PROBLEM STATEMENT
Search the records for the string "changed", then copy each line where it appears.

SUPPLIED DATA
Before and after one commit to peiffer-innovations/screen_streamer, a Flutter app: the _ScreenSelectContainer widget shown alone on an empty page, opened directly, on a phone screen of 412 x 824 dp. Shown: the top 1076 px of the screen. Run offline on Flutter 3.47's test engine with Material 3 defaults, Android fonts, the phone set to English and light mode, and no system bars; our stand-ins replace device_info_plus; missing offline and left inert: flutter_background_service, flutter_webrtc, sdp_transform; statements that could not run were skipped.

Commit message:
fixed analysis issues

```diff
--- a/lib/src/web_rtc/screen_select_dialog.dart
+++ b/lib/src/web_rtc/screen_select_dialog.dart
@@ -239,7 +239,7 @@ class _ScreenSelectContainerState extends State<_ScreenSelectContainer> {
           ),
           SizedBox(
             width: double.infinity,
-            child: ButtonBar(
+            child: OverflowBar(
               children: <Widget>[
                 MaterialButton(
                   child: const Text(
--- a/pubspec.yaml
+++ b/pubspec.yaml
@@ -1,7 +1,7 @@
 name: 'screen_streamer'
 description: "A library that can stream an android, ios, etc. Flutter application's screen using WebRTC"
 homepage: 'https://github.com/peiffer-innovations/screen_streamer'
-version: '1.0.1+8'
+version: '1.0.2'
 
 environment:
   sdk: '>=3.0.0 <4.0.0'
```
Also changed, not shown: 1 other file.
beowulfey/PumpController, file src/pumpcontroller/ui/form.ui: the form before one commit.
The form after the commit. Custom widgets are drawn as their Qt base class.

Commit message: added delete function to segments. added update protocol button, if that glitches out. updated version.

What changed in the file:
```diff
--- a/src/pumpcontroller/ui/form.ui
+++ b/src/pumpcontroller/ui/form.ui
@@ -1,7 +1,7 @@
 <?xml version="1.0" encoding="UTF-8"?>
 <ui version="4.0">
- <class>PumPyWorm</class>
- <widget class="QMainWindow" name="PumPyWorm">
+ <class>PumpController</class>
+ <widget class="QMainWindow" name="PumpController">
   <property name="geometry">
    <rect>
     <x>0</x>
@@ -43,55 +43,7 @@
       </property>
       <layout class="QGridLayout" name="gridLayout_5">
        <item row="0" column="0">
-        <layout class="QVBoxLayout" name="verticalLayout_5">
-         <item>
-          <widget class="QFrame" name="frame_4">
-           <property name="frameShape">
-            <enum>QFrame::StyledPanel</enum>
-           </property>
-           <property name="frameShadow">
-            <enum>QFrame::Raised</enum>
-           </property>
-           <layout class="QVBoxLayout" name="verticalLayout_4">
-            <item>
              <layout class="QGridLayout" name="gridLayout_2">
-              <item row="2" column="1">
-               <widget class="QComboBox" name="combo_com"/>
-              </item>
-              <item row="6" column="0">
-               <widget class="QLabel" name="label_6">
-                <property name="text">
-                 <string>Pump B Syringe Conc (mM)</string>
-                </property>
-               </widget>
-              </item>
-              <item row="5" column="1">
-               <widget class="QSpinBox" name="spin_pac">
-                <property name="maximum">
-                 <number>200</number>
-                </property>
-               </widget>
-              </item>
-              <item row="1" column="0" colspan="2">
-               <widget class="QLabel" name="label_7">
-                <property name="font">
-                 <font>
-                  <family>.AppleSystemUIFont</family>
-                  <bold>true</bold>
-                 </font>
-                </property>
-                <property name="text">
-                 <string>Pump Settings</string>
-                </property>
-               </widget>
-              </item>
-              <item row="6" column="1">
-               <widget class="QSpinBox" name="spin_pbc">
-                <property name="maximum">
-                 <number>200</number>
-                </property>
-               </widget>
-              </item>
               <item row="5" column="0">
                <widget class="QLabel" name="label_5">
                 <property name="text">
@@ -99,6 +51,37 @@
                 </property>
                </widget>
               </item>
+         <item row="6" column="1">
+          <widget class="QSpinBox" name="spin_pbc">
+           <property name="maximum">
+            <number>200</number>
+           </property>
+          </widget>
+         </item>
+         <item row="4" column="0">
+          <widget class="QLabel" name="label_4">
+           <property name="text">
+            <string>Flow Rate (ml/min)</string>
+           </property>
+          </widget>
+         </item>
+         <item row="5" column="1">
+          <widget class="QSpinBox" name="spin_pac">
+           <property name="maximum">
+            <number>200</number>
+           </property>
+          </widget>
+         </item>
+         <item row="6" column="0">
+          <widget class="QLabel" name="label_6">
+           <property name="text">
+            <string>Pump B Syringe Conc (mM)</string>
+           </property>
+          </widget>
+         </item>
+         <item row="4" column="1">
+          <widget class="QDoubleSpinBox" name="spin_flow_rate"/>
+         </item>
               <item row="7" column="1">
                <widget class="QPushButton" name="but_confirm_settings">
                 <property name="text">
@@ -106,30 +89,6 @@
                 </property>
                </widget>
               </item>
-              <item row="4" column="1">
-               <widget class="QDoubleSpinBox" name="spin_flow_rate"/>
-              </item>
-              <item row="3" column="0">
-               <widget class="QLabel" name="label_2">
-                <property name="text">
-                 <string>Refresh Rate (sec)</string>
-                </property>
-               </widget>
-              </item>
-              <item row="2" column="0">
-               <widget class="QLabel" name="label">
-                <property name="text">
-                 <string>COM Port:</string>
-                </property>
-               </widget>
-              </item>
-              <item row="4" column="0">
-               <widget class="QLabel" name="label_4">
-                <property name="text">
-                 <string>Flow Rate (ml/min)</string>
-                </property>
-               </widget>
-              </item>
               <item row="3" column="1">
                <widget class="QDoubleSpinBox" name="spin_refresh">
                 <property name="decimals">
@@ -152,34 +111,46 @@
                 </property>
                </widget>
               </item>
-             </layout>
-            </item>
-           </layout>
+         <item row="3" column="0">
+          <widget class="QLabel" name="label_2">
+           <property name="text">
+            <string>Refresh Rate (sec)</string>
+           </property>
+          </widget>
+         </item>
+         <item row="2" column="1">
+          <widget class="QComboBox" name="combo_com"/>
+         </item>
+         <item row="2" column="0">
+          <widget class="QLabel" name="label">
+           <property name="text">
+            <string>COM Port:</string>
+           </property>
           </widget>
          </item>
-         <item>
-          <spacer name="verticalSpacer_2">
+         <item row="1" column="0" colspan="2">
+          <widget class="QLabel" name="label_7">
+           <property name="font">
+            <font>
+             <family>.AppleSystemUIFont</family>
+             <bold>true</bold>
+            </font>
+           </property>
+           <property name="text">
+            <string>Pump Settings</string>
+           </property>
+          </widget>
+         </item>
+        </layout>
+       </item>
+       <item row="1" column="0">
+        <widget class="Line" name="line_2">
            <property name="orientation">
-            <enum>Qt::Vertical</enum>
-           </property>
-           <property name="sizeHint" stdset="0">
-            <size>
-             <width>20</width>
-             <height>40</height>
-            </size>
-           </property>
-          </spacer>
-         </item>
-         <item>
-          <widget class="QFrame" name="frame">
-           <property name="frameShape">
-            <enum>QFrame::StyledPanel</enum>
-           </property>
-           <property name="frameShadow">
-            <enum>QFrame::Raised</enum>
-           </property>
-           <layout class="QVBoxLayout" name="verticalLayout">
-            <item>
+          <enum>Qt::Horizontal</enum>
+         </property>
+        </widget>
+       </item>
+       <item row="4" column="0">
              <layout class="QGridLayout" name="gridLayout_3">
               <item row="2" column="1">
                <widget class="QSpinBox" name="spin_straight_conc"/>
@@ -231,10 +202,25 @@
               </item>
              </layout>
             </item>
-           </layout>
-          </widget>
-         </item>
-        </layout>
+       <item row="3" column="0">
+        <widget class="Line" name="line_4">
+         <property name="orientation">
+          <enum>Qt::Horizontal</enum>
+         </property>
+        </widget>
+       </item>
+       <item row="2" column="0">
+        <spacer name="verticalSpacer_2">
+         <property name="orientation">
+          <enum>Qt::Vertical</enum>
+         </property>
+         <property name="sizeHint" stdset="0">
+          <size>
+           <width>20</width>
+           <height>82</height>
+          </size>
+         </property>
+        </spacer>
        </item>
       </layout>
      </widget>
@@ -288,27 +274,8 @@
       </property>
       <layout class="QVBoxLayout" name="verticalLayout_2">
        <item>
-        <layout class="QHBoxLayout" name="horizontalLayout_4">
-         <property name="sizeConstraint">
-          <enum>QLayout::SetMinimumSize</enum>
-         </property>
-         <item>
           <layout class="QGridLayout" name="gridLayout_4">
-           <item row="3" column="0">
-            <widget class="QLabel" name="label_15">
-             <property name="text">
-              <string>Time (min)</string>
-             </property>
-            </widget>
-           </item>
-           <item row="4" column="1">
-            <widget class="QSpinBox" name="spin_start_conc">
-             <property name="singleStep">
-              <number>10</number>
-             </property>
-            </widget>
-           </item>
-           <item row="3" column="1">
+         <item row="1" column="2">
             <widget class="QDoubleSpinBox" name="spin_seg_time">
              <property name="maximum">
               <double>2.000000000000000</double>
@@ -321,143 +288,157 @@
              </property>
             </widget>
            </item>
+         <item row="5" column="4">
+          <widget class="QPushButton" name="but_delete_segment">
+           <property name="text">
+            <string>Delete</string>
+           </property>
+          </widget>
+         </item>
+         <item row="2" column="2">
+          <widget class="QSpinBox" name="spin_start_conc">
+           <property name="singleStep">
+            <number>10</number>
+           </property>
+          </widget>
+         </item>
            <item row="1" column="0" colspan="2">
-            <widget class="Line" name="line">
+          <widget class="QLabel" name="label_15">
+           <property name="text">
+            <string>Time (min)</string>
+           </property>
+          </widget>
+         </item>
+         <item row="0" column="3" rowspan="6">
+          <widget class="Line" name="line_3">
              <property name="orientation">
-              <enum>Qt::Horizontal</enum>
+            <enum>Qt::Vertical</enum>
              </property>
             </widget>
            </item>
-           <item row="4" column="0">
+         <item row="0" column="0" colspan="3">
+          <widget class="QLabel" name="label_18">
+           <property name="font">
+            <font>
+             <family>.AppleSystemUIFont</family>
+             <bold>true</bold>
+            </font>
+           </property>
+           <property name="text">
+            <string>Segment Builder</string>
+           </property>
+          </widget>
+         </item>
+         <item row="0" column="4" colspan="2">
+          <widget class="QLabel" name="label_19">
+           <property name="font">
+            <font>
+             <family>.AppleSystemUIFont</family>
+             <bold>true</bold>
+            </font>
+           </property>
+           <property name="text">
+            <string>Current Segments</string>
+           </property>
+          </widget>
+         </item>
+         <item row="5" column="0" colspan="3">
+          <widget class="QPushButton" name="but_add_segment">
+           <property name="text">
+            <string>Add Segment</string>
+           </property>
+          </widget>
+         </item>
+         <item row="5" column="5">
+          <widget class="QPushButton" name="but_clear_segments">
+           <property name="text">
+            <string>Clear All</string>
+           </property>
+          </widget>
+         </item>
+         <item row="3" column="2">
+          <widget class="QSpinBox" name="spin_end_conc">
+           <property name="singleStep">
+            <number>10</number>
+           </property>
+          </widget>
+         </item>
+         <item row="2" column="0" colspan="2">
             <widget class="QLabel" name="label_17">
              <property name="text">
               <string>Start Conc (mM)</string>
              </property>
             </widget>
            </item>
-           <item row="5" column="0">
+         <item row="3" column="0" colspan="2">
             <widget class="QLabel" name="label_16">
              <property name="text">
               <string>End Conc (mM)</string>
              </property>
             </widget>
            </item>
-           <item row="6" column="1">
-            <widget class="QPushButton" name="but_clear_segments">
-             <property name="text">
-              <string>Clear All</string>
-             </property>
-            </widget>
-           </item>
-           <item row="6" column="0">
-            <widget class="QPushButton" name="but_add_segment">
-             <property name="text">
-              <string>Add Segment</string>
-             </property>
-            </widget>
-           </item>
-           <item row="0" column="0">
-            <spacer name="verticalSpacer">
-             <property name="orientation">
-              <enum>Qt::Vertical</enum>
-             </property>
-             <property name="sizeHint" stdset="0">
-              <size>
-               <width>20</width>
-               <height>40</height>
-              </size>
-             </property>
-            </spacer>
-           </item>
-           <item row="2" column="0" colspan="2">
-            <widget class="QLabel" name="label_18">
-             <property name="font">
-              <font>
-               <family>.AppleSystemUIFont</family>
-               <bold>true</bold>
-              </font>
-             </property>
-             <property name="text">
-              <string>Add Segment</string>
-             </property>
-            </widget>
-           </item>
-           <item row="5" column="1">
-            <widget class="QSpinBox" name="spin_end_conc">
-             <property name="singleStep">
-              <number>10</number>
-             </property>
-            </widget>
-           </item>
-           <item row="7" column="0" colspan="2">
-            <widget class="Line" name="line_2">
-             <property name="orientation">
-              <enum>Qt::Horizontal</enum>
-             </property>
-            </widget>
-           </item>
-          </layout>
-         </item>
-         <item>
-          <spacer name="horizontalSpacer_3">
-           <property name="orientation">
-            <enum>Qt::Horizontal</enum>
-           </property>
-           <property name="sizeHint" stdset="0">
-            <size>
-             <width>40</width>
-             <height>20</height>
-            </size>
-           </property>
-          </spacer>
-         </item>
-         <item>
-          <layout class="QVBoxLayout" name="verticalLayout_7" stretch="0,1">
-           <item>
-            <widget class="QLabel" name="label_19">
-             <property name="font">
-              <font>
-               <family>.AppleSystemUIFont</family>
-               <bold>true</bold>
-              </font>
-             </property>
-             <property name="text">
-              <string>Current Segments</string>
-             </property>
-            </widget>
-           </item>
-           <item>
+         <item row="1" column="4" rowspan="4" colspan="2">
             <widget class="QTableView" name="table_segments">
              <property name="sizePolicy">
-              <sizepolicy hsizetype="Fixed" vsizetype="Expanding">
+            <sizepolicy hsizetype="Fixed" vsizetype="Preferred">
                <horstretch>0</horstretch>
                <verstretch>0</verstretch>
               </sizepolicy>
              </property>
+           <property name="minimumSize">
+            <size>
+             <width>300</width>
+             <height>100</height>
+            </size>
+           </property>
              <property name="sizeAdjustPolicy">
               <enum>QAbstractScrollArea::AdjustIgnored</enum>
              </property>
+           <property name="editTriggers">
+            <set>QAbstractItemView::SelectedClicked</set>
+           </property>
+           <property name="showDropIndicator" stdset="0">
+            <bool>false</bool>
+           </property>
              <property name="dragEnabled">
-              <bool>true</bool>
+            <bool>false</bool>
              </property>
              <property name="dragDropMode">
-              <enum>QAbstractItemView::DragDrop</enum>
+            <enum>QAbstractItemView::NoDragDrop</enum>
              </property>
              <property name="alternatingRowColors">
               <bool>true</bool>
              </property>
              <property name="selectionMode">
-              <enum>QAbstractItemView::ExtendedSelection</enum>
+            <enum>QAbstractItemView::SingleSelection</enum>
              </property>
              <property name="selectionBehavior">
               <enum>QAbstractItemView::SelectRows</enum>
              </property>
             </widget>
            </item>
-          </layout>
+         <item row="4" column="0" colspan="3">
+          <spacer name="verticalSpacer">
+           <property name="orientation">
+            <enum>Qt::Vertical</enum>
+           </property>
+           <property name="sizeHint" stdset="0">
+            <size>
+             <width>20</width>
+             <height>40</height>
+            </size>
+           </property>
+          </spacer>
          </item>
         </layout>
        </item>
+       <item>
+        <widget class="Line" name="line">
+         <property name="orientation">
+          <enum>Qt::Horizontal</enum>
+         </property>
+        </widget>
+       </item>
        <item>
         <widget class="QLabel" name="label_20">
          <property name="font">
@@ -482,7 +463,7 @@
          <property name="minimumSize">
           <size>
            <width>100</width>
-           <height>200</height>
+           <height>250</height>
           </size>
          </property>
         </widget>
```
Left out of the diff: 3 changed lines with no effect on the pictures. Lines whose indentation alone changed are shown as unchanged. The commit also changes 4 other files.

TASK OUTPUT
Also changed, not shown: 1 other file.
What changed in the file:
Left out of the diff: 3 changed lines with no effect on the pictures. Lines whose indentation alone changed are shown as unchanged. The commit also changes 4 other files.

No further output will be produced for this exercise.